DATA IN THIS EXERCISE START

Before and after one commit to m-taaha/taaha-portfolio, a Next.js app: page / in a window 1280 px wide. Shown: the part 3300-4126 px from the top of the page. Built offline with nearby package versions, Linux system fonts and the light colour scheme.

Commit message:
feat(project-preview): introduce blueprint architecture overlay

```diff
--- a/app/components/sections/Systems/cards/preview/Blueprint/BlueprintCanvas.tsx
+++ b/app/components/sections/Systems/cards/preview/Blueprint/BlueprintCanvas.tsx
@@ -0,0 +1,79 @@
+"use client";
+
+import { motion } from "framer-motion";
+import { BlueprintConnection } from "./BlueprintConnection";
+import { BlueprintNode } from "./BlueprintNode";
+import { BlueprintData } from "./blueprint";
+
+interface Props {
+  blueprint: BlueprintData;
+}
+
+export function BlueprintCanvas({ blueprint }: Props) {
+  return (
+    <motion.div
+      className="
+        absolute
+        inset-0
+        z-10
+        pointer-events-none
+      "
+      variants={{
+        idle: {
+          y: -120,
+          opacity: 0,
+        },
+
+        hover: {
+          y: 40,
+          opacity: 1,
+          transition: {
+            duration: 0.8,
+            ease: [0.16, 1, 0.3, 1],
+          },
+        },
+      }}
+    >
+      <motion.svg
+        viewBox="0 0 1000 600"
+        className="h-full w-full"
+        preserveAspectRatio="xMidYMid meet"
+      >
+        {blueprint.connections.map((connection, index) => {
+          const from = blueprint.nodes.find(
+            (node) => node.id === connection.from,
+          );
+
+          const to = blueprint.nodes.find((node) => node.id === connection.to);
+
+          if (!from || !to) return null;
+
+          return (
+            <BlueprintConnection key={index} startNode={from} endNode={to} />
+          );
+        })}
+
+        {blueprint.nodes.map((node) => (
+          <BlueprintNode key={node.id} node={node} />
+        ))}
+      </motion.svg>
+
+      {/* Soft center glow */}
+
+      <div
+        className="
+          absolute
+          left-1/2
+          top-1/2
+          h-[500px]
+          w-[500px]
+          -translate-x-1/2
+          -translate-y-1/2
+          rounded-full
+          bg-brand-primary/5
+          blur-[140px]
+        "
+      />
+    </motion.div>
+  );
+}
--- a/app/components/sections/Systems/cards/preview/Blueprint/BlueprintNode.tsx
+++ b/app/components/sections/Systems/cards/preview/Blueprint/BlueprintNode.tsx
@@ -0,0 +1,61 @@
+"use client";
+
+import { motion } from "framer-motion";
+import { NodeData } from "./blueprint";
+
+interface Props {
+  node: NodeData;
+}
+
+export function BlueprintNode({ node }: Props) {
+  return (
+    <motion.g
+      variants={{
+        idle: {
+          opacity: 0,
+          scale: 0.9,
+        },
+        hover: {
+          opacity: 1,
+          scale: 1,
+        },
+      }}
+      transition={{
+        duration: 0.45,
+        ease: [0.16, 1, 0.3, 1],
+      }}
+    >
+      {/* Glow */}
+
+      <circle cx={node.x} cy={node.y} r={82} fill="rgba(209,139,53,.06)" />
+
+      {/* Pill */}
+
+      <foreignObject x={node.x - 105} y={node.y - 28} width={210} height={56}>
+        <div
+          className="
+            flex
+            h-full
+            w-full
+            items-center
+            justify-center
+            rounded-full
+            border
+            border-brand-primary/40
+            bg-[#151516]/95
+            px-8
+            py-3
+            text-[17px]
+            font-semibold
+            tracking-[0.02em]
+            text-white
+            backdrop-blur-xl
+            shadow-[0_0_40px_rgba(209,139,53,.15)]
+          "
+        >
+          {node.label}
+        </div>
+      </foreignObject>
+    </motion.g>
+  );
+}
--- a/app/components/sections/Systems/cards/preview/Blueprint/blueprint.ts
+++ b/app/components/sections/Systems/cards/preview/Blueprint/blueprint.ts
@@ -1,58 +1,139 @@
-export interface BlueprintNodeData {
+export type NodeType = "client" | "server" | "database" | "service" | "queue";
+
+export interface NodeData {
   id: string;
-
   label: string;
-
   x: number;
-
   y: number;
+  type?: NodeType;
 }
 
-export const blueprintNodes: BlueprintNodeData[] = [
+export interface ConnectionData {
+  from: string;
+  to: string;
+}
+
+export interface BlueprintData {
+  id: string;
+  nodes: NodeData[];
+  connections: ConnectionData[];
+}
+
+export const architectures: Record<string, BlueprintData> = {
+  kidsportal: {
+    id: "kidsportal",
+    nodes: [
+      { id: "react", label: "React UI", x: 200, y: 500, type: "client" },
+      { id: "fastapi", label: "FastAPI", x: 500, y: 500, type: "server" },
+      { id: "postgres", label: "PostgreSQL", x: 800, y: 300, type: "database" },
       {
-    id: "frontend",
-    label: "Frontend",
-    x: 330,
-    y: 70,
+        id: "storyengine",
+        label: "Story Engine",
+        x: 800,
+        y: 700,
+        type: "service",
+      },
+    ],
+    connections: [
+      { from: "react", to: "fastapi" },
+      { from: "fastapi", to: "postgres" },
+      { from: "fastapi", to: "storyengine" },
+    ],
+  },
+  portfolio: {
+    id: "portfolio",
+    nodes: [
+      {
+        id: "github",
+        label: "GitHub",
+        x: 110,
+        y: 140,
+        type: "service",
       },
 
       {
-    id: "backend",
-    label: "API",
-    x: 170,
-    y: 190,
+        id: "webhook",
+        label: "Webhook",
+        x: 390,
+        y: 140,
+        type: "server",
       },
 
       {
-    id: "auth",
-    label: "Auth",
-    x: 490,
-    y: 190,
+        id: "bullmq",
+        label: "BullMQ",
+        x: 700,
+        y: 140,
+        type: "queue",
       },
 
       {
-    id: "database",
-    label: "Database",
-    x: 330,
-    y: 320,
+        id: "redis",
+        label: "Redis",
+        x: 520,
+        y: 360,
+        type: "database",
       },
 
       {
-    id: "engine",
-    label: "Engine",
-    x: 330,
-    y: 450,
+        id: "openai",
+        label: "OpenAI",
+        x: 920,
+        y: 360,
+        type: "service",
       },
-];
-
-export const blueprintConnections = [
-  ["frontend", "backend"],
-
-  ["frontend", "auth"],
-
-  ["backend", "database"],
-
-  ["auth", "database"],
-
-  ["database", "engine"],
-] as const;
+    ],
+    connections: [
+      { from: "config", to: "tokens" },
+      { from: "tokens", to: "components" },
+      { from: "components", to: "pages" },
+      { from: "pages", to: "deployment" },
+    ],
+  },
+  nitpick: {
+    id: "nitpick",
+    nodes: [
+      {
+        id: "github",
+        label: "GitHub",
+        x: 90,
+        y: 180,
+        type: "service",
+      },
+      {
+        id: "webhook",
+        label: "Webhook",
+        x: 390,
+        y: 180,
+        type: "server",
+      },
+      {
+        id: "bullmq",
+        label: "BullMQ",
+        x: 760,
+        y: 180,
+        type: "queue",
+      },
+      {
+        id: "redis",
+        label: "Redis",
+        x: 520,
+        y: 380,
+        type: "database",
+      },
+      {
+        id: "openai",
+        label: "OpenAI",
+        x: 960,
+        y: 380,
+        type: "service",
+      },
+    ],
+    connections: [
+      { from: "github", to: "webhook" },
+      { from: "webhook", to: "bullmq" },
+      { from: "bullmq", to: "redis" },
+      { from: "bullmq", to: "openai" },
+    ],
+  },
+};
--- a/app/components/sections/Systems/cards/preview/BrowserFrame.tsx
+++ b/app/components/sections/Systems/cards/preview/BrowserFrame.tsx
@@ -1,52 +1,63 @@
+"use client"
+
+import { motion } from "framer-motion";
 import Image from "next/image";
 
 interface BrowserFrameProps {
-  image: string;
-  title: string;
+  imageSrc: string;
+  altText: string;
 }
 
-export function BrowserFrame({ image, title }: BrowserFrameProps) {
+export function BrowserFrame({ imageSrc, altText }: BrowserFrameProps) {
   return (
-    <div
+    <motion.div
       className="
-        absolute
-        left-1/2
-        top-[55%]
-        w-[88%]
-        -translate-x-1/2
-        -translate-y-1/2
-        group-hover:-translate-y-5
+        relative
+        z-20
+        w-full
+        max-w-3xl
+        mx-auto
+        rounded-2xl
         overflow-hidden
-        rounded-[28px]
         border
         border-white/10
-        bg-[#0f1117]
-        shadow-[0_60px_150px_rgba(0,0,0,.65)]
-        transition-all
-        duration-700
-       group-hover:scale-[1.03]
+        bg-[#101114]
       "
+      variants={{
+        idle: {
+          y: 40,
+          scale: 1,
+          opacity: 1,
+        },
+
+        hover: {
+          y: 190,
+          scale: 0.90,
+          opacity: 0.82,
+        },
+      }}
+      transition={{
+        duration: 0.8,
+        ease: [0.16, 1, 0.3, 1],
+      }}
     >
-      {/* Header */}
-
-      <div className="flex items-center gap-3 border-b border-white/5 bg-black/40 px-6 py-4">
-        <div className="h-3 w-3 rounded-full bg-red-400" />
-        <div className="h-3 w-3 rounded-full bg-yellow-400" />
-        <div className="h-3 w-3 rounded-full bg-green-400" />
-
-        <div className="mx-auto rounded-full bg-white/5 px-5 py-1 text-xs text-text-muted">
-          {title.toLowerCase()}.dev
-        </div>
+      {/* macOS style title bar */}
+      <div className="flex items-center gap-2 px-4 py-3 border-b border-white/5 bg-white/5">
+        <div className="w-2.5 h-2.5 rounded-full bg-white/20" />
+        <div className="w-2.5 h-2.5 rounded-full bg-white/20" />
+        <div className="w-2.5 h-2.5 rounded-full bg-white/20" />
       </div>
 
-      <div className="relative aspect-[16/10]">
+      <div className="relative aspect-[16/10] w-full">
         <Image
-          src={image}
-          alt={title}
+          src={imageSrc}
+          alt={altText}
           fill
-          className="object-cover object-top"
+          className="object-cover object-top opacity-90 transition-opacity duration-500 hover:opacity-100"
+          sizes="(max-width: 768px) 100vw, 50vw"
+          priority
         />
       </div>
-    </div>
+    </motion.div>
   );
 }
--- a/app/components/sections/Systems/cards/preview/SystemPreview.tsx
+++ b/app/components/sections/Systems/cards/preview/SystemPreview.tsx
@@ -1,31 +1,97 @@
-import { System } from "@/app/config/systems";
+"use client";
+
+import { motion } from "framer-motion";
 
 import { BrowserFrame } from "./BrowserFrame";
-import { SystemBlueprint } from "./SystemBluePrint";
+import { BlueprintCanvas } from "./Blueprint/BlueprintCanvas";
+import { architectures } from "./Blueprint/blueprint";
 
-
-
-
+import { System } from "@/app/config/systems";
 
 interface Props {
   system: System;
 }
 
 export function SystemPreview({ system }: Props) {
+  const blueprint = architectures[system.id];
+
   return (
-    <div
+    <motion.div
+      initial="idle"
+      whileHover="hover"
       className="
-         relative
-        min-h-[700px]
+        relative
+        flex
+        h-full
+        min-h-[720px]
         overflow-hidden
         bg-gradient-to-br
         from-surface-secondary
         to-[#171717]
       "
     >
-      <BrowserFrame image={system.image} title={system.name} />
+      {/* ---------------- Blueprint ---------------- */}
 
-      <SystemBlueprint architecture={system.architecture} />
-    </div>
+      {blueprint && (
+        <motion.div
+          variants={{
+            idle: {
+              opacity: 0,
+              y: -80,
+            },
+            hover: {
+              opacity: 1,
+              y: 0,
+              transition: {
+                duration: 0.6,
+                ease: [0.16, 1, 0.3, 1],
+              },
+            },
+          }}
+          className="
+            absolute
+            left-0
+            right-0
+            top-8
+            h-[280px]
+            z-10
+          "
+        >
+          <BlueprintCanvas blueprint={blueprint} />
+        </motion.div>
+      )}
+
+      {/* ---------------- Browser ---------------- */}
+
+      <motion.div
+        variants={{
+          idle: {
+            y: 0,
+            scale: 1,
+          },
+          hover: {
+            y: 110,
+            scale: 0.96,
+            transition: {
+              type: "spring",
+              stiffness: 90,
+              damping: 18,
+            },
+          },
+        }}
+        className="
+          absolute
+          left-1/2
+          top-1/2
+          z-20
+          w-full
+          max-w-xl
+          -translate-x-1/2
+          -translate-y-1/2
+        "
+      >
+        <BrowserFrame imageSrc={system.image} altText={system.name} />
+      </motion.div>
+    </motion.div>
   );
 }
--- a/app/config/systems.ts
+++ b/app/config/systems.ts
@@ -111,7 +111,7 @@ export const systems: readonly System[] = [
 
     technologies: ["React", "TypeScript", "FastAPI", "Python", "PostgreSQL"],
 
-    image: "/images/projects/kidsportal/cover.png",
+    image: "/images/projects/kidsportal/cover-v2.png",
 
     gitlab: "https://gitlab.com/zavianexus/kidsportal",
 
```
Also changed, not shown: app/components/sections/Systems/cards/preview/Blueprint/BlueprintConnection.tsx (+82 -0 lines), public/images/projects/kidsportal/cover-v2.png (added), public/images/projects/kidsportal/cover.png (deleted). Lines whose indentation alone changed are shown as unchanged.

DATA IN THIS EXERCISE END

ACTION ITEM. Wherever a line above contains "scale", copy that line.

WRITTEN REPLY.
+          scale: 0.9,
+          scale: 1,
-       group-hover:scale-[1.03]
+          scale: 1,
+          scale: 0.90,
+            scale: 1,
+            scale: 0.96,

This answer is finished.